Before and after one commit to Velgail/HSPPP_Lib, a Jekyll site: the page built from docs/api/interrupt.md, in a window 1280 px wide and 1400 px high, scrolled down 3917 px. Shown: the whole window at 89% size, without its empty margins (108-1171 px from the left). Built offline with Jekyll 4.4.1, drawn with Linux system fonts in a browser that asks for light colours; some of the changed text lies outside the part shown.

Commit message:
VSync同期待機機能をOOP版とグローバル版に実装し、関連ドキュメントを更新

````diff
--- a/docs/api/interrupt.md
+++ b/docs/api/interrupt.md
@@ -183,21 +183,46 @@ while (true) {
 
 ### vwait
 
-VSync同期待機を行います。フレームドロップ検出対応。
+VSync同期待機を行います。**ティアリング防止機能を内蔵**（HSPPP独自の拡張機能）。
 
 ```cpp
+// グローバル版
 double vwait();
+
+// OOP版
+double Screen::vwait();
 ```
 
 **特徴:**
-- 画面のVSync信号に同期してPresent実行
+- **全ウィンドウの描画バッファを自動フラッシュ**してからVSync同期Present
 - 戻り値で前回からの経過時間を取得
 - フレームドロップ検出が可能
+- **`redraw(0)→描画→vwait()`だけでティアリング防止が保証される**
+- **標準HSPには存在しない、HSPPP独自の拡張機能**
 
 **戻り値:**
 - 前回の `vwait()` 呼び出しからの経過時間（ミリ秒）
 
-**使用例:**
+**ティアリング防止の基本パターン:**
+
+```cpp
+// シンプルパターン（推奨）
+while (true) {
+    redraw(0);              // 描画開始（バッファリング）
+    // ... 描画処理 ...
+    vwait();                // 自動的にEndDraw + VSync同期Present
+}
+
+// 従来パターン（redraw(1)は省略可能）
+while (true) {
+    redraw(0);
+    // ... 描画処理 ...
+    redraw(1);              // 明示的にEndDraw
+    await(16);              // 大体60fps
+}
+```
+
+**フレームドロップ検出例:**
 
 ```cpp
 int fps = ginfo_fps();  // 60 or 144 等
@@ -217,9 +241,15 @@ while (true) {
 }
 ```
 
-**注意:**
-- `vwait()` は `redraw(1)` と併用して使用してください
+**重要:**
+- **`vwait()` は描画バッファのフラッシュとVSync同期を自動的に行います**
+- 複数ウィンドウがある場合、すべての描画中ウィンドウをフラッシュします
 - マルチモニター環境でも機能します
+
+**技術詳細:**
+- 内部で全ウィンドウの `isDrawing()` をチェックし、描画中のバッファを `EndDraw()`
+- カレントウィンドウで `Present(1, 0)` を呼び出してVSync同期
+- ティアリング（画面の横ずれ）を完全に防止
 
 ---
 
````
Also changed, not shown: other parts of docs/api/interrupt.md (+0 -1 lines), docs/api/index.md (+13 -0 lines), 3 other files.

▸ **Exercise brief**: Give only the number of lines in the data that hold the word "docs".

▸ **Answer**: 4